Raw data
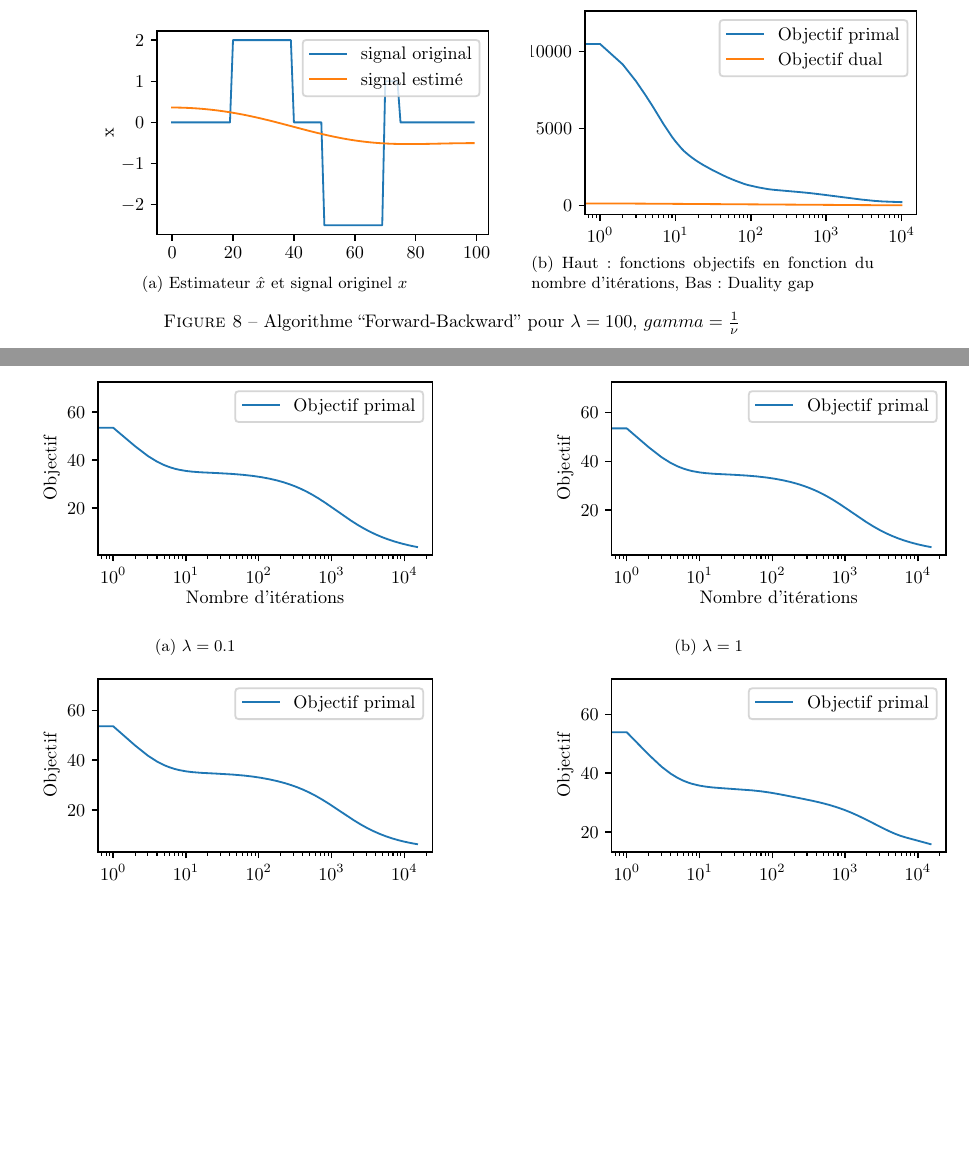
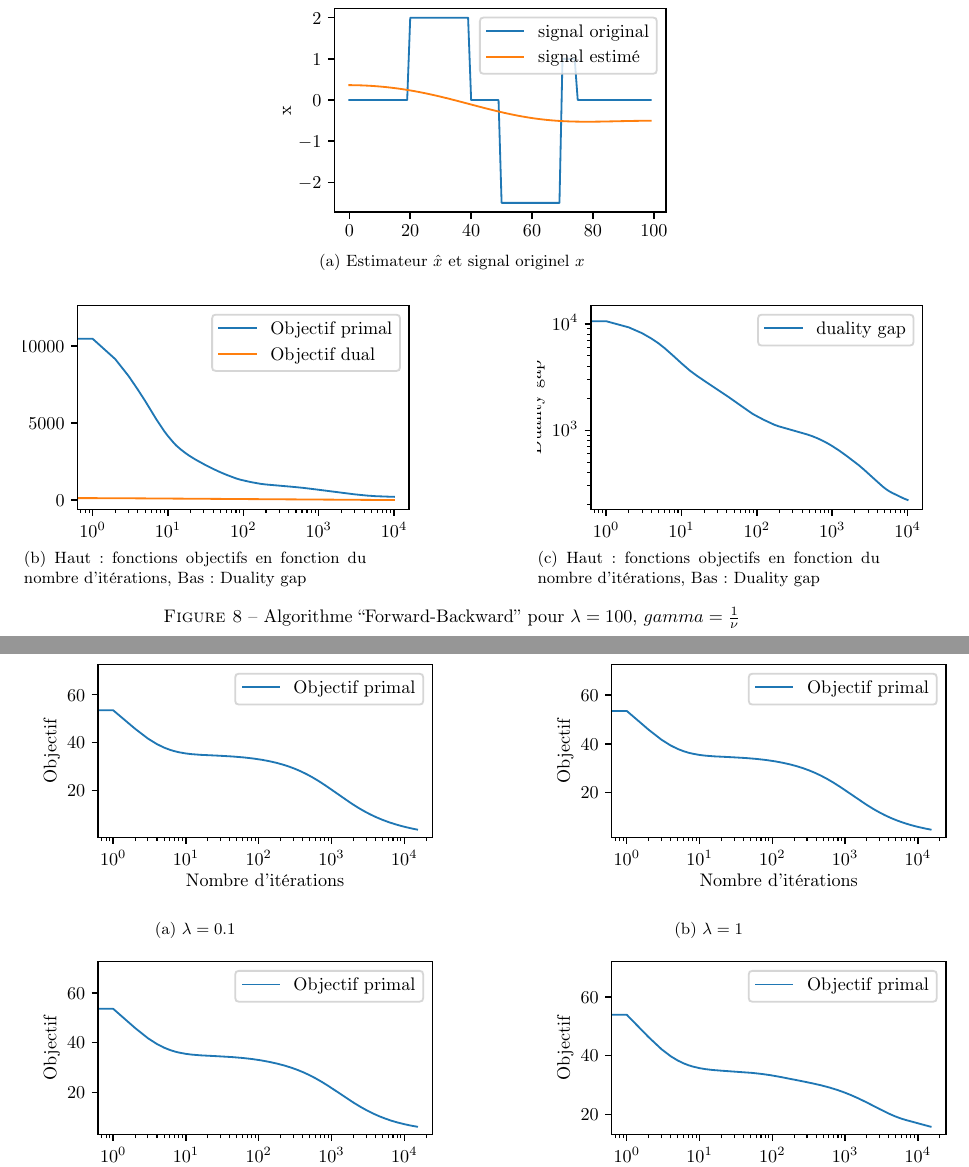
Before and after one commit to celbig/TP_high_dim_stats, a LaTeX document (doc/rapport_TP.tex): two parts of pages 5 and 8 of 9 before the commit and two parts of pages 9 and 13 of 13 after it, joined at a grey line, cut so that both start at the same text, the shorter picture padded with empty space. Compiled offline with pdfLaTeX.

Commit message:
change rapport tex

```diff
--- a/doc/rapport_TP.tex
+++ b/doc/rapport_TP.tex
@@ -33,17 +32,20 @@
      \begin{subfigure}[b]{0.4\textwidth}
          \centering
-         \showthe\textwidth
          \input{../figures/xhat_#2_#3_#4.pgf}
          \caption{Estimateur $\xhat$ et signal originel $x$}
+     \end{subfigure}\\
+
+     \begin{subfigure}[b]{0.4\textwidth}
+         \centering
+         \input{../figures/objectives_functions_#2_#3_#4.pgf}
+         \caption{Haut : fonctions objectifs en fonction du nombre d'itérations, Bas : Duality gap}
      \end{subfigure}
      \hfill
      \begin{subfigure}[b]{0.4\textwidth}
          \centering
-         \input{../figures/objectives_functions_#2_#3_#4.pgf}
-         % \includegraphics[width=\textwidth]{../figures/objectives_functions_#1_#2_#3.png}
+         \input{../figures/duality_gap_#2_#3_#4.pgf}
          \caption{Haut : fonctions objectifs en fonction du nombre d'itérations, Bas : Duality gap}
      \end{subfigure}
-     \hfill
      \caption{Algorithme ``Forward-Backward'' pour $\lambda = #2$, $gamma = \frac{#3}{\nu}$}
      \label{autofig:#2_#3_#4}
 \end{figure}
@@ -281,11 +283,10 @@ Le tableau \ref{table:resultats ex2} présente les performences de l'estimateur
 \paragraph{}
 La figure \ref{fig:ex2 objective} Présente l'évolution de la foonction objectif en fonction du nombre d'itérations. On remarque que les courbes sont très similaires pour toutes les valeurs de $\lambda$ ce qui est justifié par le fait qu'un tout petit nombre de variables sont utiles pou prédire correctement l'état des patients.
 
-\begin{figure}[h!t]
+\begin{figure}[h!b]
   \centering
      \begin{subfigure}[b]{0.4\textwidth}
          \centering
-         \showthe\textwidth
          \input{../figures/ex2_objective_0.1.pgf}
          \caption{$\lambda = 0.1$}
      \end{subfigure}
```
Also changed, not shown: doc/rapport_TP.tex (1 more changed lines).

How to complete this task
In the listing above, locate each line with "fonctions" and copy it.

Output of the task
+         \caption{Haut : fonctions objectifs en fonction du nombre d'itérations, Bas : Duality gap}
          \caption{Haut : fonctions objectifs en fonction du nombre d'itérations, Bas : Duality gap}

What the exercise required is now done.